3 ways to foster critical thinking with historic digital maps
I’m in Denver at the 2016 version of the madhouse that is the #ISTE2016 conference. Helping to spread the Best Keynote goodness and doing a session on Google tools later on. And it’s always fun. I see old friends and make new ones. I learn new things. But it can get to be a bit of nerd overload. After a while, the conversation about server loads, bit rates, digital learning environments, edtech synergy, companies that spell their names with a Z instead of an S, and the next technology revolution gets to be a little much.
So it’s kind of nice to slow down a bit with other social studies folks to talk about maps and historical thinking skills. Yes. It is a session with the word digital in the title but it’s digital maps from the Library of Congress. I’m okay with that.
Presented by Sherrie Calloway and Cappi Castro, the session focused on ways to support historical thinking and problem solving while using maps. Sherri and Cappi are part of the very cool Library of Congress Teaching with Primary Sources (TPS) program maintained by the TPS Western Region people at Metro State here in the Denver area.
And just so you know, the TPS program is awesome, if for no other reason than for their very useful quarterly journal called The TPS Journal. While they could have perhaps spent a bit more time developing a catchier title, it really needs to be one of your must reads. Helpful strategies, resources, tips, tricks.
And this spring issue focuses on integrating historic and geographic thinking so a nice seque into our session this afternoon.
We started by discussing their online primary source analysis tool. The cool thing about this is you can print out hard copies or enter the data directly into the tool. The online version also has handy, built-in help boxes your kids can access by clicking the question marks. You can also select the type of evidence being analyzed so that questions specific to that medium are displayed.
The Library of Congress analysis worksheet asks kids to do three things with evidence, including maps:
- Observe (What do you see?)
- Reflect (What can you infer?)
- Question (What do I need to know?)
The point of the worksheet is not just the collection of foundational content but to train kids to think historically. The help questions are powerful but need to supported with teacher guided questioning as well:
- What are you thinking?
- What makes you say that?

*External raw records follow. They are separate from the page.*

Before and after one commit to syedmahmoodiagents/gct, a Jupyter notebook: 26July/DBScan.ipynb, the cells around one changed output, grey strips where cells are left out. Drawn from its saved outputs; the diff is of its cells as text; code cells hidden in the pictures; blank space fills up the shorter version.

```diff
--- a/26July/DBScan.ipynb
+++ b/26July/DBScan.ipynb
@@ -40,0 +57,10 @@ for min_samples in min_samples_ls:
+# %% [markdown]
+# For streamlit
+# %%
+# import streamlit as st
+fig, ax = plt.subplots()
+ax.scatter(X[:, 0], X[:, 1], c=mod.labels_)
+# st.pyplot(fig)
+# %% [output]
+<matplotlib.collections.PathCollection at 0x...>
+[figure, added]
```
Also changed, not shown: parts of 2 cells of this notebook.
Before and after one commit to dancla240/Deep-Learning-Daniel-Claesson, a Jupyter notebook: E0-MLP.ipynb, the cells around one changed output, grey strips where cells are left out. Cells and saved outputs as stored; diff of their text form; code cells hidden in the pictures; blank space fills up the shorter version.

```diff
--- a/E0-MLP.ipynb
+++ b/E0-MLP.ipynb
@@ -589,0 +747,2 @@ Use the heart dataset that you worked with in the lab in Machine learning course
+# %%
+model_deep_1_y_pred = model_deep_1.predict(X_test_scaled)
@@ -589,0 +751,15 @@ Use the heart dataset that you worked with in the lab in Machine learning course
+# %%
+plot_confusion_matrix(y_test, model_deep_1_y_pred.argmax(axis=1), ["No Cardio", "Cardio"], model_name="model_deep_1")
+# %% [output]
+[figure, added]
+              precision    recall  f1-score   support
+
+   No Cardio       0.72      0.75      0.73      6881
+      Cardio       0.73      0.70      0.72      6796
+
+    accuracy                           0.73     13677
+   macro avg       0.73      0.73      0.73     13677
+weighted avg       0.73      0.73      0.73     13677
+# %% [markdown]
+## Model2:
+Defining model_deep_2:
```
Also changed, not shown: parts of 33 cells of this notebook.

- What can you point to support your thinking?
- How do you know?
We practiced this by looking at small parts of a larger map. None of us had the entire map so it was difficult figuring out the big picture. This is all part of good history instruction that forces kids to feel what I call “academic discomfort.” We don’t want to give kids the answers, we want create problems for them to solve and not giving them all of the necessary info is a good thing.
Once we had had a bit of conversation about the three different parts of the bigger map, we worked to create a title or heading that describes the map or provides information about why the map was made.
- Consider the most important aspect of the map
- Catch the attention of your audience
- Create a sub-title with a possible date
What kids need to understand here is that their title doesn’t have to be “right” but students do need to have some evidence to support their title.
We looked at three parts of the map but there were nine pieces all together in the entire map which is part of five map series documenting an entire voyage by Sir Francis Drake and his 23 English ships.
A good way to end the lesson is to ask kids to complete the following sentence:
I used to think this but now I think this because . . .
It appears that . . .
And then perhaps ask students to write the story from the perspective of the Spanish, or the English, or the Native Americans.
Another idea? The map has letters scattered around it. These are part of key that the LOC version does not include. So go to the World Digital Library and get the map with a key at the bottom. Have kids break down the key using the same analysis worksheet – linking the places on the map to the key.
How about another idea? You can find the same map, drawn by a different person at a different time here. Have students compare and contrast the different maps, working to figure out why they might look different. Are there pieces missing? Pieces added? Why?
All of these help build historicla thinking skills that our kids need.